### EXERCISE OBJECTIVE
Collect every line of the records below that contains the word "drawio".

### DATA SECTION
------------------------------------

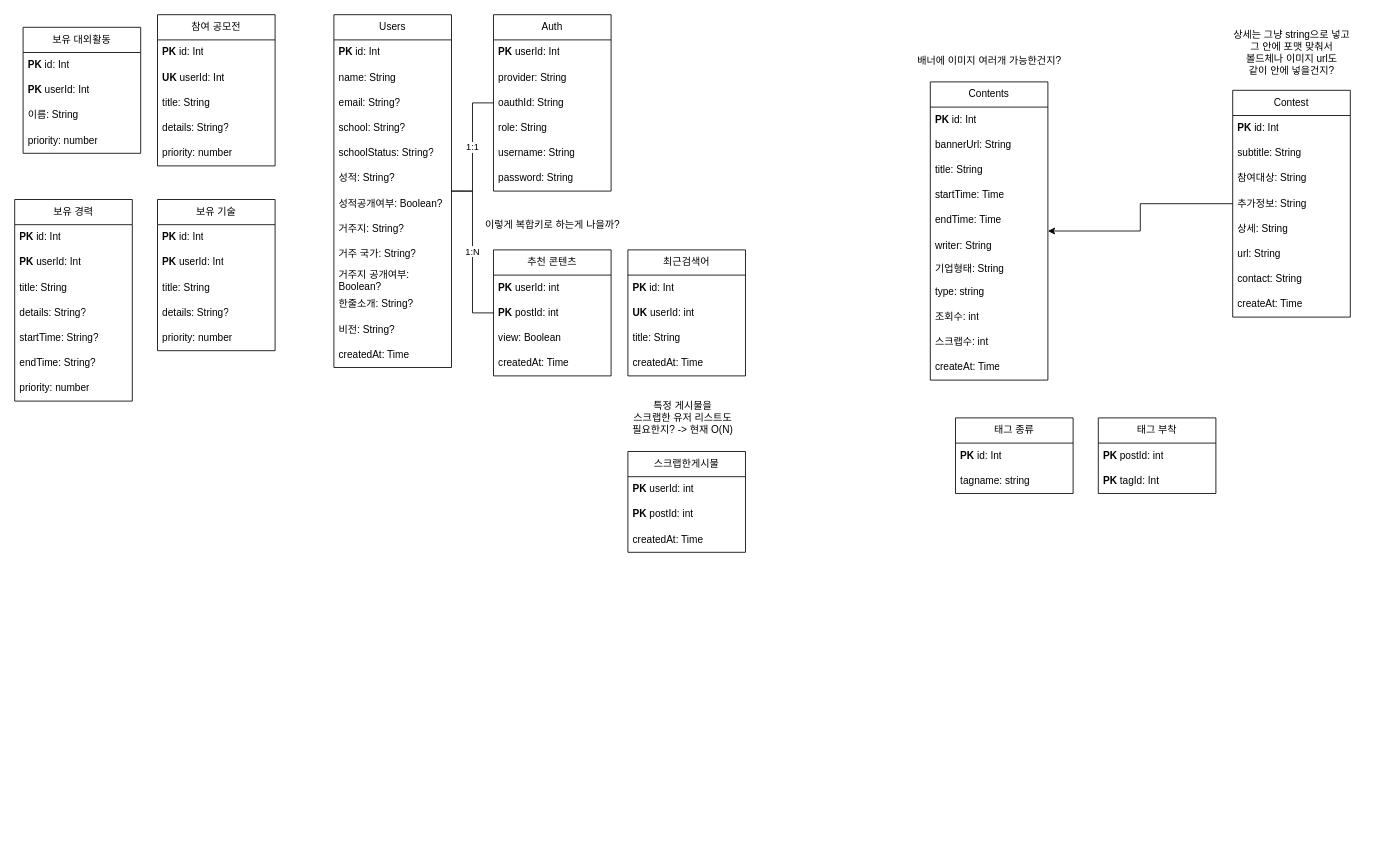
The draw.io diagram 인잡.drawio in oyc0401/spring, before the edit. Source tidied: cells renumbered, new cells numbered last; positions are measured from the earlier drawing's top-left corner, leaving out a move shared by most shapes. Both pictures are drawn from the tidied source at 84%, with x=0, y=0 at pixel (14, 14).
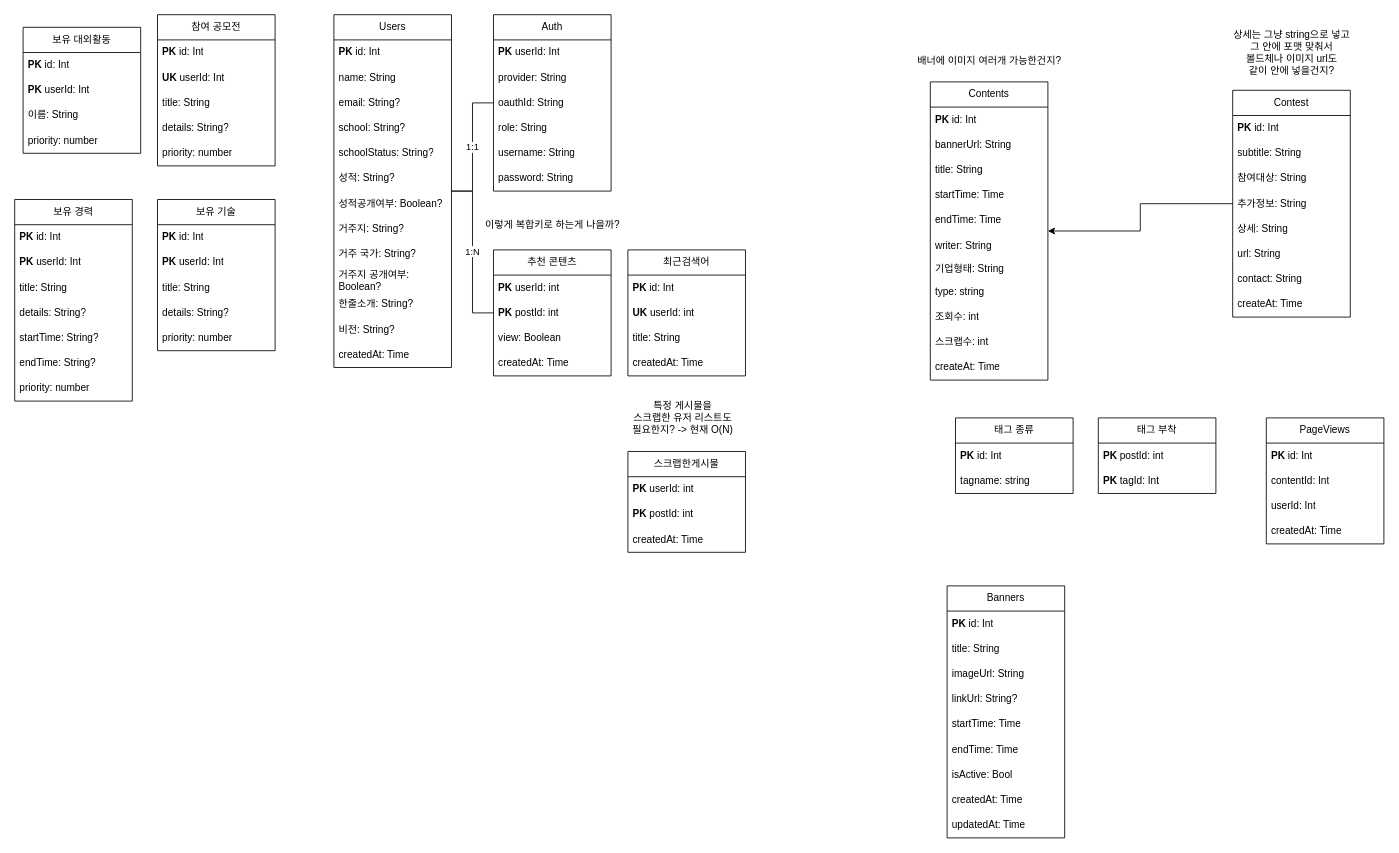
The same diagram, later.

Commit message:
인잡.drawio 업데이트

Change to the diagram source:
```diff
@@
+    <mxCell id="96" value="Banners" style="swimlane;fontStyle=0;horizontal=1;startSize=30;whiteSpace=wrap;html=1;" parent="1" vertex="1">
+      <mxGeometry x="1110" y="680" width="140" height="300" as="geometry" />
+    </mxCell>
+    <mxCell id="97" value="&lt;b&gt;PK&amp;nbsp;&lt;/b&gt;id: Int" style="text;strokeColor=none;fillColor=none;align=left;verticalAlign=middle;spacingLeft=4;spacingRight=4;overflow=hidden;whiteSpace=wrap;html=1;" parent="96" vertex="1">
+      <mxGeometry y="30" width="140" height="30" as="geometry" />
+    </mxCell>
+    <mxCell id="98" value="title: String" style="text;strokeColor=none;fillColor=none;align=left;verticalAlign=middle;spacingLeft=4;spacingRight=4;overflow=hidden;whiteSpace=wrap;html=1;" parent="96" vertex="1">
+      <mxGeometry y="60" width="140" height="30" as="geometry" />
+    </mxCell>
+    <mxCell id="99" value="imageUrl: String" style="text;strokeColor=none;fillColor=none;align=left;verticalAlign=middle;spacingLeft=4;spacingRight=4;overflow=hidden;whiteSpace=wrap;html=1;" parent="96" vertex="1">
+      <mxGeometry y="90" width="140" height="30" as="geometry" />
+    </mxCell>
+    <mxCell id="100" value="linkUrl: String?&amp;nbsp;" style="text;strokeColor=none;fillColor=none;align=left;verticalAlign=middle;spacingLeft=4;spacingRight=4;overflow=hidden;whiteSpace=wrap;html=1;" parent="96" vertex="1">
+      <mxGeometry y="120" width="140" height="30" as="geometry" />
+    </mxCell>
+    <mxCell id="101" value="startTime: Time" style="text;strokeColor=none;fillColor=none;align=left;verticalAlign=middle;spacingLeft=4;spacingRight=4;overflow=hidden;whiteSpace=wrap;html=1;" parent="96" vertex="1">
+      <mxGeometry y="150" width="140" height="30" as="geometry" />
+    </mxCell>
+    <mxCell id="102" value="endTime: Time" style="text;strokeColor=none;fillColor=none;align=left;verticalAlign=middle;spacingLeft=4;spacingRight=4;overflow=hidden;whiteSpace=wrap;html=1;" parent="96" vertex="1">
+      <mxGeometry y="180" width="140" height="30" as="geometry" />
+    </mxCell>
+    <mxCell id="103" value="isActive: Bool" style="text;strokeColor=none;fillColor=none;align=left;verticalAlign=middle;spacingLeft=4;spacingRight=4;overflow=hidden;whiteSpace=wrap;html=1;" parent="96" vertex="1">
+      <mxGeometry y="210" width="140" height="30" as="geometry" />
+    </mxCell>
+    <mxCell id="104" value="createdAt: Time" style="text;strokeColor=none;fillColor=none;align=left;verticalAlign=middle;spacingLeft=4;spacingRight=4;overflow=hidden;whiteSpace=wrap;html=1;" parent="96" vertex="1">
+      <mxGeometry y="240" width="140" height="30" as="geometry" />
+    </mxCell>
+    <mxCell id="105" value="updatedAt: Time" style="text;strokeColor=none;fillColor=none;align=left;verticalAlign=middle;spacingLeft=4;spacingRight=4;overflow=hidden;whiteSpace=wrap;html=1;" parent="96" vertex="1">
+      <mxGeometry y="270" width="140" height="30" as="geometry" />
+    </mxCell>
+    <mxCell id="106" value="PageViews" style="swimlane;fontStyle=0;horizontal=1;startSize=30;whiteSpace=wrap;html=1;" parent="1" vertex="1">
+      <mxGeometry x="1490" y="480" width="140" height="150" as="geometry" />
+    </mxCell>
+    <mxCell id="107" value="&lt;b&gt;PK&amp;nbsp;&lt;/b&gt;id: Int" style="text;strokeColor=none;fillColor=none;align=left;verticalAlign=middle;spacingLeft=4;spacingRight=4;overflow=hidden;whiteSpace=wrap;html=1;" parent="106" vertex="1">
+      <mxGeometry y="30" width="140" height="30" as="geometry" />
+    </mxCell>
+    <mxCell id="108" value="contentId: Int" style="text;strokeColor=none;fillColor=none;align=left;verticalAlign=middle;spacingLeft=4;spacingRight=4;overflow=hidden;whiteSpace=wrap;html=1;" parent="106" vertex="1">
+      <mxGeometry y="60" width="140" height="30" as="geometry" />
+    </mxCell>
+    <mxCell id="109" value="userId: Int" style="text;strokeColor=none;fillColor=none;align=left;verticalAlign=middle;spacingLeft=4;spacingRight=4;overflow=hidden;whiteSpace=wrap;html=1;" parent="106" vertex="1">
+      <mxGeometry y="90" width="140" height="30" as="geometry" />
+    </mxCell>
+    <mxCell id="110" value="createdAt: Time" style="text;strokeColor=none;fillColor=none;align=left;verticalAlign=middle;spacingLeft=4;spacingRight=4;overflow=hidden;whiteSpace=wrap;html=1;" parent="106" vertex="1">
+      <mxGeometry y="120" width="140" height="30" as="geometry" />
+    </mxCell>
```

------------------------------------

### EXERCISE RESPONSE
The draw.io diagram 인잡.drawio in oyc0401/spring, before the edit. Source tidied: cells renumbered, new cells numbered last; positions are measured from the earlier drawing's top-left corner, leaving out a move shared by most shapes. Both pictures are drawn from the tidied source at 84%, with x=0, y=0 at pixel (14, 14).
인잡.drawio 업데이트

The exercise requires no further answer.